In the waning hours of the 217th General Assembly–the last morning, when nothing much of substance is brought to a tired bunch of commissioners ready to put their packed bags onto planes go home after an intense eight days–former moderator Rick Ufford-Chase rose to the microphone for a point of personal privilege. He had lain awake troubled by one statement the Assembly had approved and that concerned a matter close to his heart: borders. Most people know of Ufford-Chase’s heart-felt work in Border Links. We have heard the stories of desperate people risking, and sometimes losing, their lives just for the opportunity to work in the U.S. so their families in impoverished areas of Mexico might live.
Ufford-Chase asked if the Assembly might reconsider its approval of one phrase in a Peacemaking report concerning Israel. (11-01, #4) The first sentence of that statement said, “The 217th General Assembly (2006) does not believe that the Presbyterian Church (U.S.A.) should tell a sovereign nation whether it can protect its borders or handle matters of national defense.”
Ufford –Chase offered this change in wording: “The 217th General Assembly believes that the PC(USA) should use the greatest possible care in speaking to or with a sovereign nation on any matter including how to handle protecting its borders or matters of national defense.”
Could the Church simply vote away its prophetic role in speaking truth to authority? Give up its birthright for a bowl of porridge? Surely not!
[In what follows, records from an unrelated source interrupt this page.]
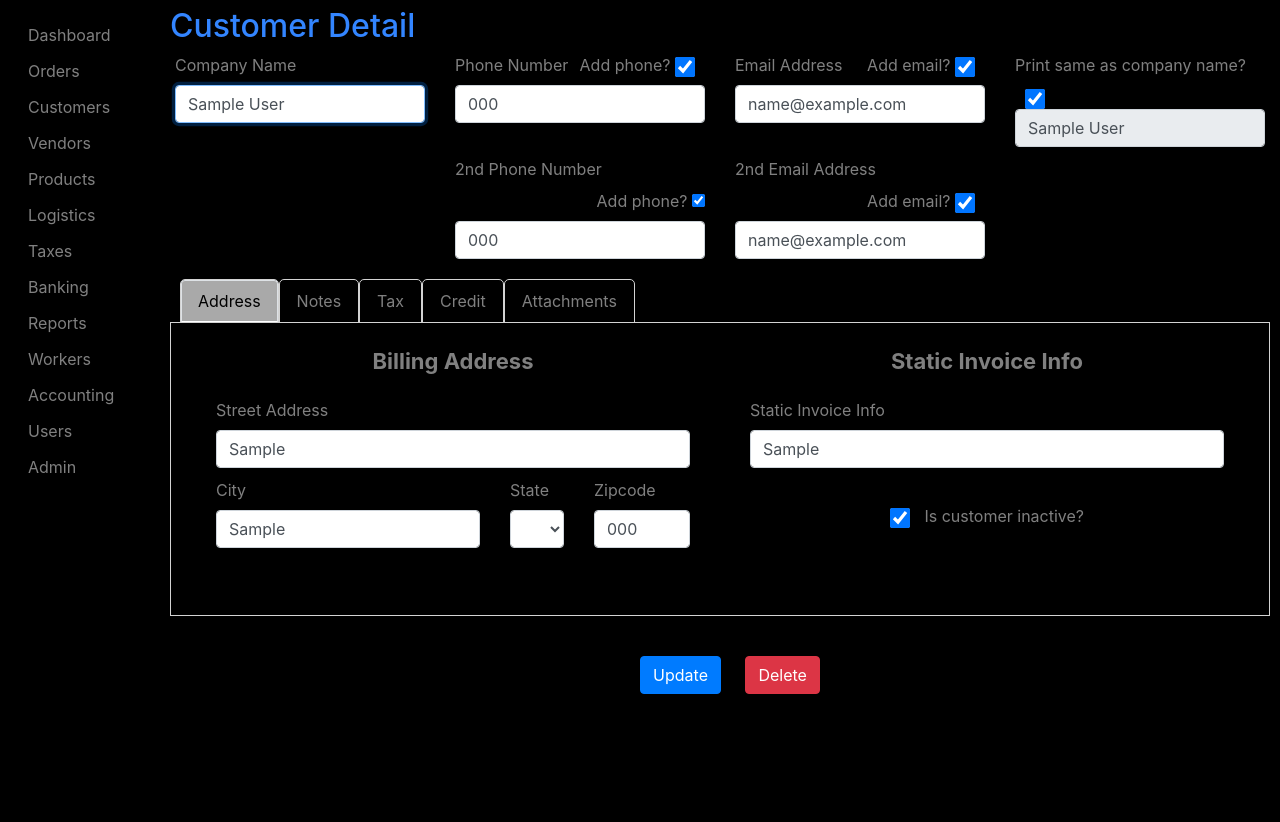
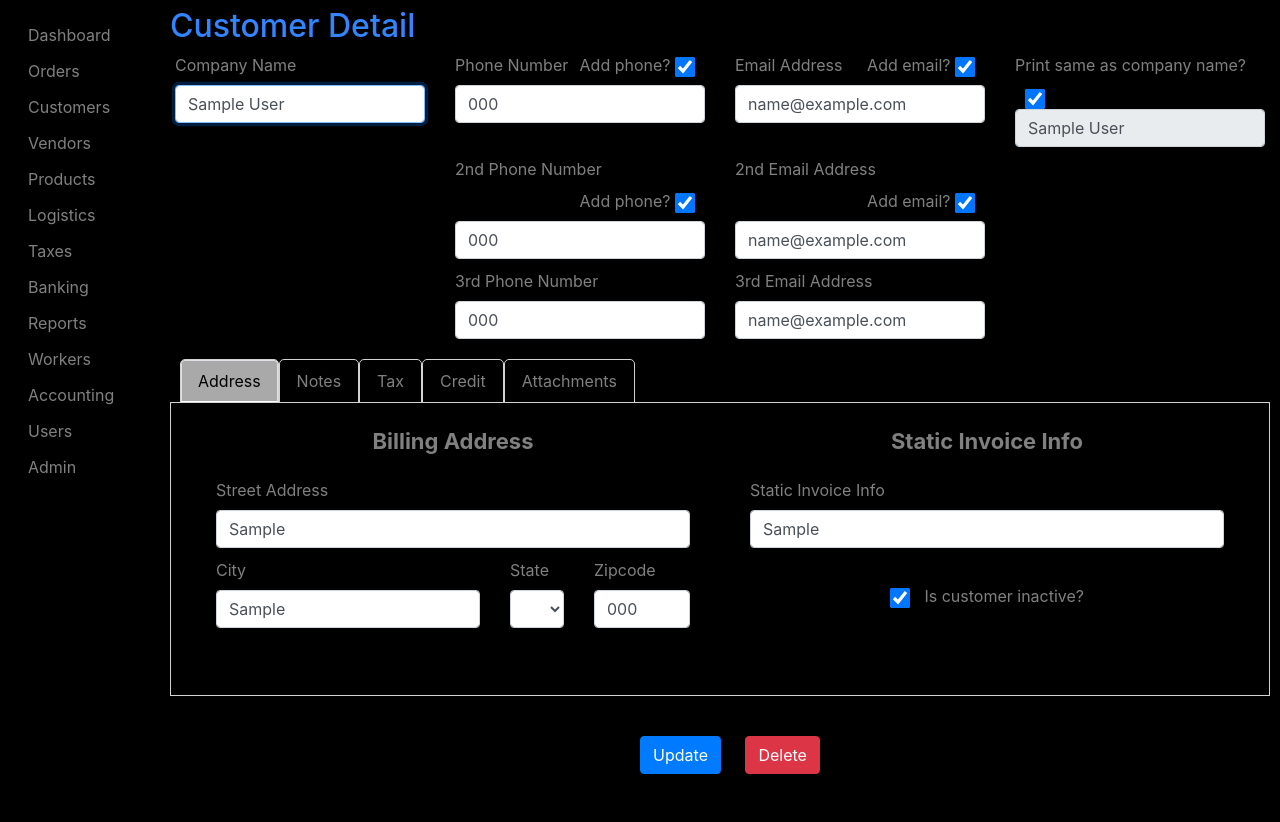
Before and after one commit to rbatten88/Axus, a Django app: page /customers/detail/1 in a window 1280 px wide. Shown: the part 43-865 px from the top of the page. Run offline with Django 3.2, Linux system fonts and the light colour scheme; tables that the repository leaves empty hold one stand-in row (values such as "Sample post"); some libraries are stand-ins or nearby versions.

Commit message:
WholesaleCustomerUpdateView working properly

```diff
--- a/customers/models.py
+++ b/customers/models.py
@@ -22,13 +22,11 @@ class WholesaleCustomer(models.Model):
 	phone_number2 = models.CharField(max_length=12, unique=True, null=True, blank=True)
 	additional_phone2 = models.BooleanField(default=False)
 	phone_number3 = models.CharField(max_length=12, unique=True, null=True, blank=True)
-	additional_phone3 = models.BooleanField(default=False)
 	email = models.EmailField(max_length=64, unique=True, null=True, blank=True)
 	additional_email = models.BooleanField(default=False)
 	email2 = models.EmailField(max_length=64, unique=True, null=True, blank=True)
 	additional_email2 = models.BooleanField(default=False)
 	email3 = models.EmailField(max_length=64, unique=True, null=True, blank=True)
-	additional_email3 = models.BooleanField(default=False)
 	print_same = models.BooleanField(default=True)
 	print_name = models.CharField(max_length=100)
 	invoice_static = models.CharField(max_length=100, null=True, blank=True)
--- a/customers/templates/customers/customer_add.html
+++ b/customers/templates/customers/customer_add.html
@@ -288,7 +288,7 @@
           </div>
         </div>
       <div class="textAlignCenter" id="submitBtn">
-        <input type="submit" value="Submit" id="submitBtn">
+        <input class="btn btn-primary" type="submit" value="Submit" id="submitBtn">
       </div>
       {% if form.errors %}
         {% for field in form %}
--- a/customers/templates/customers/customer_detail.html
+++ b/customers/templates/customers/customer_detail.html
@@ -23,7 +23,7 @@
       #id_notes, #id_exemption_number, #id_credit_limit, #id_credit_terms, #id_opening_balance, #id_opening_balance_date, #id_phone_number2,
       #id_phone_number3, #id_email2, #id_email3 { width: 100%; }
   #id_print_same { height: 20px; margin-left: 10px; width: 20px; vertical-align: middle; }
-  #id_additional_phone, #id_additional_email, #id_notes_popup, #id_is_exempt, #id_has_credit, #id_is_inactive, #id_additional_phon e2,
+  #id_additional_phone, #id_additional_email, #id_notes_popup, #id_is_exempt, #id_has_credit, #id_is_inactive, #id_additional_phone2,
       #id_additional_email2 { height: 20px; margin-right: 10px; width: 20px; vertical-align: middle; }
   #address { min-width: 100%; }
   #customerForm { color: gray; font-size: 16px; }
@@ -66,7 +66,7 @@
     <h2>Customer Detail</h2>
   </div>
   <div class="overflowWindow">
-    <form action="." method="POST" id="customerForm" enctype="multipart/form-data">
+    <form method="POST" id="customerForm" enctype="multipart/form-data">
       {% csrf_token %}
       <div class="row">
         <div class="col-xs-12 col-md-6 col-xl-3">
@@ -289,7 +289,7 @@
         </div>
       <div class="textAlignCenter" id="submitBtn">
         <input class="btn btn-primary" type="submit" value="Update" id="submitBtn">
-        <a class="btn btn-danger submitBtn" href="{% url 'customer_delete' customer.id %}" role="button">Delete</a>
+        <a class="btn btn-danger submitBtn" href="{% url 'customer_delete' object.id %}" role="button">Delete</a>
       </div>
       {% if form.errors %}
         {% for field in form %}
@@ -351,25 +351,31 @@
   });
 
 
-  $('#id_phone_number').on('keyup', function() {
+  $('#id_phone_number, #id_phone_number2, #id_phone_number3').on('keyup', function() {
+    if ($(this).val().length === 10) {
+      if ($.isNumeric($(this).val())) {
+        $(this).val($(this).val().replace(/(\d{3})\-?(\d{3})\-?(\d{4})/,'$1-$2-$3'));
+      } else {
+        alert('Phone number field must be numerical ONLY!');
+        $(this).val('');
+        $(this).focus();
+      }
+    }
+  });
+
+/*
+  $('#id_phone_number2').on('keyup', function() {
     if ($(this).val().length === 10) {
       $(this).val($(this).val().replace(/(\d{3})\-?(\d{3})\-?(\d{4})/,'$1-$2-$3'));
     }
   });
 
 
-  $('#phone_number2').on('keyup', function() {
+  $('#id_phone_number3').on('keyup', function() {
     if ($(this).val().length === 10) {
       $(this).val($(this).val().replace(/(\d{3})\-?(\d{3})\-?(\d{4})/,'$1-$2-$3'));
     }
-  });
-
-
-  $('#phone_number3').on('keyup', function() {
-    if ($(this).val().length === 10) {
-      $(this).val($(this).val().replace(/(\d{3})\-?(\d{3})\-?(\d{4})/,'$1-$2-$3'));
-    }
-  });
+  });*/
 
 
   $('#id_print_same').change(function() {
@@ -401,10 +407,10 @@
     if ($('#id_additional_email').is(':checked') == true) {
       addEmail();
     }
-    if ($('#additional_phone2').is(':checked') == true) {
+    if ($('#id_additional_phone2').is(':checked') == true) {
       addPhone2();
     }
-    if ($('#additional_email2').is(':checked') == true) {
+    if ($('#id_additional_email2').is(':checked') == true) {
       addEmail2();
     }
   });
@@ -446,7 +452,8 @@
         $('#spacer2').css('display', 'none');
         $('#phone_number3_fieldset').show();
       } else {
-        ///additional_phone2 is checked while additional_email2 is checked or unchecked
+        ///additional_phone2 is checked while additional_email2 is unchecked
+        $('#spacer2').css('display', 'block');
         $('#phone_number3_fieldset').show();
       }
     } else {
@@ -457,6 +464,7 @@
         $('#phone_number3_fieldset').hide();
       } else {
         ///additional_phone2 is unchecked & additional_email2 is unchecked
+        $('#spacer2').css('display', 'none');
         $('#phone_number3_fieldset').hide();
       }
     }
--- a/customers/views.py
+++ b/customers/views.py
@@ -90,12 +90,10 @@ class WholesaleCustomerListView(ListView):
 
 
 class WholesaleCustomerUpdateView(UpdateView):
-	print("HERE")
 	model = WholesaleCustomer
 	form_class = WholesaleCustomerForm
 	template_name = 'customers/customer_detail.html'
 	context_object_name = 'customer'
-	success_url = 'customers/customer_list'
 
 
 class WholesaleCustomerDeleteView(DeleteView):
```
Also changed, not shown: customers/migrations/0016_auto_20210119_1825.py (added), customers/templates/customers/wholesalecustomer_confirm_delete.html (line endings or trailing spaces).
Amos and the prophets, Calvin and Niebuhr and Bonhoeffer would cry out from the ground! Surely not! Martin Niemoeller wrote, “In Germany they came first for the Communists, and I didn’t speak up because I wasn’t a Communist. Then they came for the Jews, and I didn’t speak up because I wasn’t a Jew. Then they came for the trade unionists, and I didn’t speak up because I wasn’t a trade unionist. Then they came for the Catholics, and I didn’t speak up because I was a Protestant. Then they came for me, and by that time no one was left to speak up.”
The Church is compelled to speak truth to power, regardless of which nation or which issue. We cannot claim to have intimate knowledge of the minds of governments, but we can claim to have intimate knowledge of the God of governments.
But the commissioners, tired and ready to go home, perhaps even agreeing with what had been done–voted not to reconsider by 46 percent to 53 percent to 1 percent (for, against, abstain).
Amos, you need to have a word with us.
Bill Lancaster is associate for mission of Foothills Presbytery in Greenville, S.C.